# Aim of the exercise:
Search the records for the string "content", then copy each line where it appears.

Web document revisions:
>>

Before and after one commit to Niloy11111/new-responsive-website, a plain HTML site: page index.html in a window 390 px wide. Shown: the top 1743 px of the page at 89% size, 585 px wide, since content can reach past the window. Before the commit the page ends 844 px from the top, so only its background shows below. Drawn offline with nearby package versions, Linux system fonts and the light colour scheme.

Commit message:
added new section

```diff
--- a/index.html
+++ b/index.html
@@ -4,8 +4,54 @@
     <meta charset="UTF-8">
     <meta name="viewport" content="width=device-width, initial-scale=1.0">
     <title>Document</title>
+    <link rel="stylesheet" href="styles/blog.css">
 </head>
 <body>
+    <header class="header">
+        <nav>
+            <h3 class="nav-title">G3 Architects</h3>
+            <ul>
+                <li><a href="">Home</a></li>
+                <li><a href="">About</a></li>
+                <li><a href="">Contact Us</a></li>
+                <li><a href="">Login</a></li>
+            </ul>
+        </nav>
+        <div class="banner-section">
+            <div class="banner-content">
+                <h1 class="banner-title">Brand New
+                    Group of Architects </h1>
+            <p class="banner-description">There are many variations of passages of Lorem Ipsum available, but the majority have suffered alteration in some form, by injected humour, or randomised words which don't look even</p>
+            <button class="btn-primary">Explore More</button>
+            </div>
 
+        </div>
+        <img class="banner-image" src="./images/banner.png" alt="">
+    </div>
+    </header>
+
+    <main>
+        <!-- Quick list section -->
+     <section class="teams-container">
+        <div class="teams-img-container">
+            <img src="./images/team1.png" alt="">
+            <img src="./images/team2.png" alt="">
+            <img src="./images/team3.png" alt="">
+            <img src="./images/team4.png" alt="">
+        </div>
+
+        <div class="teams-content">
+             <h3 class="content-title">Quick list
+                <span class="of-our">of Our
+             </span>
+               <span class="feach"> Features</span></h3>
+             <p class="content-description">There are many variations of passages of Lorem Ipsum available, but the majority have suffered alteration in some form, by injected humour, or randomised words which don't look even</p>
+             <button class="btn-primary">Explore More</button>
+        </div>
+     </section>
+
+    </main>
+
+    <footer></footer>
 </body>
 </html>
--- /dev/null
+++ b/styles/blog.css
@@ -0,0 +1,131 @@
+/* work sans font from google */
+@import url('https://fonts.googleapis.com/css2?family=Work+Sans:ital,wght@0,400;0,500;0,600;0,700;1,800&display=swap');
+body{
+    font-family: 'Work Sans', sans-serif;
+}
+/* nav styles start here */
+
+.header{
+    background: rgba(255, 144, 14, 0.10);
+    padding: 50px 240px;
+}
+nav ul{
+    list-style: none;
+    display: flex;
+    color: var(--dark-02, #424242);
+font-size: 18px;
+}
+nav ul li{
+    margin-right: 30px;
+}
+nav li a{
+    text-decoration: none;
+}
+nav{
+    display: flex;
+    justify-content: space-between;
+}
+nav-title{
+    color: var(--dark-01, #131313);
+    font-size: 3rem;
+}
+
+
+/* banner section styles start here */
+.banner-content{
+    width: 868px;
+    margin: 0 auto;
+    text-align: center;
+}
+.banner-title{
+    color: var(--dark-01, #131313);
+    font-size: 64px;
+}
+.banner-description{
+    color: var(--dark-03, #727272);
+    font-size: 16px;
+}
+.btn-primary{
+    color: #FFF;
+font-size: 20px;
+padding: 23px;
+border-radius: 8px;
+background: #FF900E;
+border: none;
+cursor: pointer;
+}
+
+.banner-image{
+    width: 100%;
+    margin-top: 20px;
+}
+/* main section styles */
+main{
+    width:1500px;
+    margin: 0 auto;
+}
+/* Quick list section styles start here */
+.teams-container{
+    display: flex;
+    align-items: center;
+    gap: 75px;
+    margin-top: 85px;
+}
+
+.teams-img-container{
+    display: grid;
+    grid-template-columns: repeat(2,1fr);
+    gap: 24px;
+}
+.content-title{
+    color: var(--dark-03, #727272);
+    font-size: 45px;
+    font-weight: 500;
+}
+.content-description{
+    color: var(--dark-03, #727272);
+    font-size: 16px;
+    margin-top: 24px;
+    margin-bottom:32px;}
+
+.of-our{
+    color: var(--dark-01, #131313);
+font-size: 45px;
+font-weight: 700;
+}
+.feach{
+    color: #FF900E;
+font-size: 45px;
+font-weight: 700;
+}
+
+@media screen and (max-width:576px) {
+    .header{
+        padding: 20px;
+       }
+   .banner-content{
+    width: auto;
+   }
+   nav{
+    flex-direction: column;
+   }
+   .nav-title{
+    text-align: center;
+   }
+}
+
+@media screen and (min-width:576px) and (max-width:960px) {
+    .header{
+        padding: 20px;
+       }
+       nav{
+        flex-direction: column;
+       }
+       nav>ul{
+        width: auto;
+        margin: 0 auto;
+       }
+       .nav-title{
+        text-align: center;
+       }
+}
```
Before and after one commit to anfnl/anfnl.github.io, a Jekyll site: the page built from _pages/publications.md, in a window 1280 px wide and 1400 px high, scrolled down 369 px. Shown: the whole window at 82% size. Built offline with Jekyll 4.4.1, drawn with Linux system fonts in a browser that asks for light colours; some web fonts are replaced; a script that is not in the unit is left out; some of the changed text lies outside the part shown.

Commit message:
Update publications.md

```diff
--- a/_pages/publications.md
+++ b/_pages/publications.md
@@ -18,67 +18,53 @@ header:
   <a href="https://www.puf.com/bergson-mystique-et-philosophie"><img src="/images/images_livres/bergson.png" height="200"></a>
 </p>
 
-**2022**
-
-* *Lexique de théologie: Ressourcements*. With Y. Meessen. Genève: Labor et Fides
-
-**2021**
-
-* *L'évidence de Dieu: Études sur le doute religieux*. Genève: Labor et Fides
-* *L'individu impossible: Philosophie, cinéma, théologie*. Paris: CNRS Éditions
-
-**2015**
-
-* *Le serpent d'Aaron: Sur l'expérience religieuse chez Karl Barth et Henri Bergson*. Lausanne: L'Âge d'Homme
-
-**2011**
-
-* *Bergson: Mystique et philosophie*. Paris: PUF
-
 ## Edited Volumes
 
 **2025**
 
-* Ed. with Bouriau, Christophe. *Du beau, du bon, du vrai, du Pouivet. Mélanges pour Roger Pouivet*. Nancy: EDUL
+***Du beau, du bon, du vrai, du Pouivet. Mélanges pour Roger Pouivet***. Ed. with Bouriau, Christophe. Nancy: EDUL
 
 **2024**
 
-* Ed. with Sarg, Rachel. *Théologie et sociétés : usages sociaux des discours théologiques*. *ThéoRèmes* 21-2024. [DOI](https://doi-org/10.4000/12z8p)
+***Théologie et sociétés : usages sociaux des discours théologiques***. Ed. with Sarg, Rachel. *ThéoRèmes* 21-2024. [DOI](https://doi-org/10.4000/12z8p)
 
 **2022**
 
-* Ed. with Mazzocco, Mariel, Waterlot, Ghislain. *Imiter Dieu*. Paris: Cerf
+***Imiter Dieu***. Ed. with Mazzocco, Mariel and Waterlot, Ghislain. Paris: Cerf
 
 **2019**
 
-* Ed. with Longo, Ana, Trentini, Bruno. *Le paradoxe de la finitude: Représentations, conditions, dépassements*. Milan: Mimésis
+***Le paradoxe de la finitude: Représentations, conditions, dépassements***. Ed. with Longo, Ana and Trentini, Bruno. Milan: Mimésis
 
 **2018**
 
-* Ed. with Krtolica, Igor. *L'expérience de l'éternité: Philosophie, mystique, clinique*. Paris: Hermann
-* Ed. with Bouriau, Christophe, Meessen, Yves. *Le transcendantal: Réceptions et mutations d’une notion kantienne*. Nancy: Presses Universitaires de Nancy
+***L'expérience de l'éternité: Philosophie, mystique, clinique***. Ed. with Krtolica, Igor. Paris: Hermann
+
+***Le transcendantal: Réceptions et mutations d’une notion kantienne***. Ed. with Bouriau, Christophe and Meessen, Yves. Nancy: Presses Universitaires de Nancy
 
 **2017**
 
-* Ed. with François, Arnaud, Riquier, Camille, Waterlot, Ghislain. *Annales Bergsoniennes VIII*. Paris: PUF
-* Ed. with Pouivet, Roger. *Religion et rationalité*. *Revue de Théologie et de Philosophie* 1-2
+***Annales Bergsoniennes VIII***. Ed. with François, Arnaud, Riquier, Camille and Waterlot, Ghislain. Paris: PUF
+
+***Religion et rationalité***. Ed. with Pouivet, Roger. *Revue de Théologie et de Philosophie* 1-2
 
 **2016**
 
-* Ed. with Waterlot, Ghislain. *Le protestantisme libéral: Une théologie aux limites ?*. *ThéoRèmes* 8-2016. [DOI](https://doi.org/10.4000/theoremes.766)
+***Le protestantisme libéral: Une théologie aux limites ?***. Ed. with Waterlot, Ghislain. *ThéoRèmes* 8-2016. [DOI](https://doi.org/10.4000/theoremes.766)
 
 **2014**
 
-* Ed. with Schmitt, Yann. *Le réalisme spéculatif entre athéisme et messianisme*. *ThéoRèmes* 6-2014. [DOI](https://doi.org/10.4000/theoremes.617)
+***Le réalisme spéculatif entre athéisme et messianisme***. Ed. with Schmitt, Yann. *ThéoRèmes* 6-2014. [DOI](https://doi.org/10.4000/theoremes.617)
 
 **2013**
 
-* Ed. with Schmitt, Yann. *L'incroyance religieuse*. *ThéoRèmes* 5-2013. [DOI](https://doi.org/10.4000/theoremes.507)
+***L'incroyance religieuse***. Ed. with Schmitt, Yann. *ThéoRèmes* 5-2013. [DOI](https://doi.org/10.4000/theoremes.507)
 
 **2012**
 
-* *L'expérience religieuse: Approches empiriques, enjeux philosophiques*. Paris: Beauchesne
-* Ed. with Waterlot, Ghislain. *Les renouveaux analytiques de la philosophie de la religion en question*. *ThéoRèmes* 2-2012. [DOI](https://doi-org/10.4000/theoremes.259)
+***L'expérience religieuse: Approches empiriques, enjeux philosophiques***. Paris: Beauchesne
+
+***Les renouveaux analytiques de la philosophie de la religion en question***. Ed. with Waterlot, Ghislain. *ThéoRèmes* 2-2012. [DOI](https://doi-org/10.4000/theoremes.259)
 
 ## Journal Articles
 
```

<<

# Answer to the exercise:
Before and after one commit to Niloy11111/new-responsive-website, a plain HTML site: page index.html in a window 390 px wide. Shown: the top 1743 px of the page at 89% size, 585 px wide, since content can reach past the window. Before the commit the page ends 844 px from the top, so only its background shows below. Drawn offline with nearby package versions, Linux system fonts and the light colour scheme.
     <meta name="viewport" content="width=device-width, initial-scale=1.0">
+            <div class="banner-content">
+        <div class="teams-content">
+             <h3 class="content-title">Quick list
+             <p class="content-description">There are many variations of passages of Lorem Ipsum available, but the majority have suffered alteration in some form, by injected humour, or randomised words which don't look even</p>
+    justify-content: space-between;
+.banner-content{
+.content-title{
+.content-description{
+   .banner-content{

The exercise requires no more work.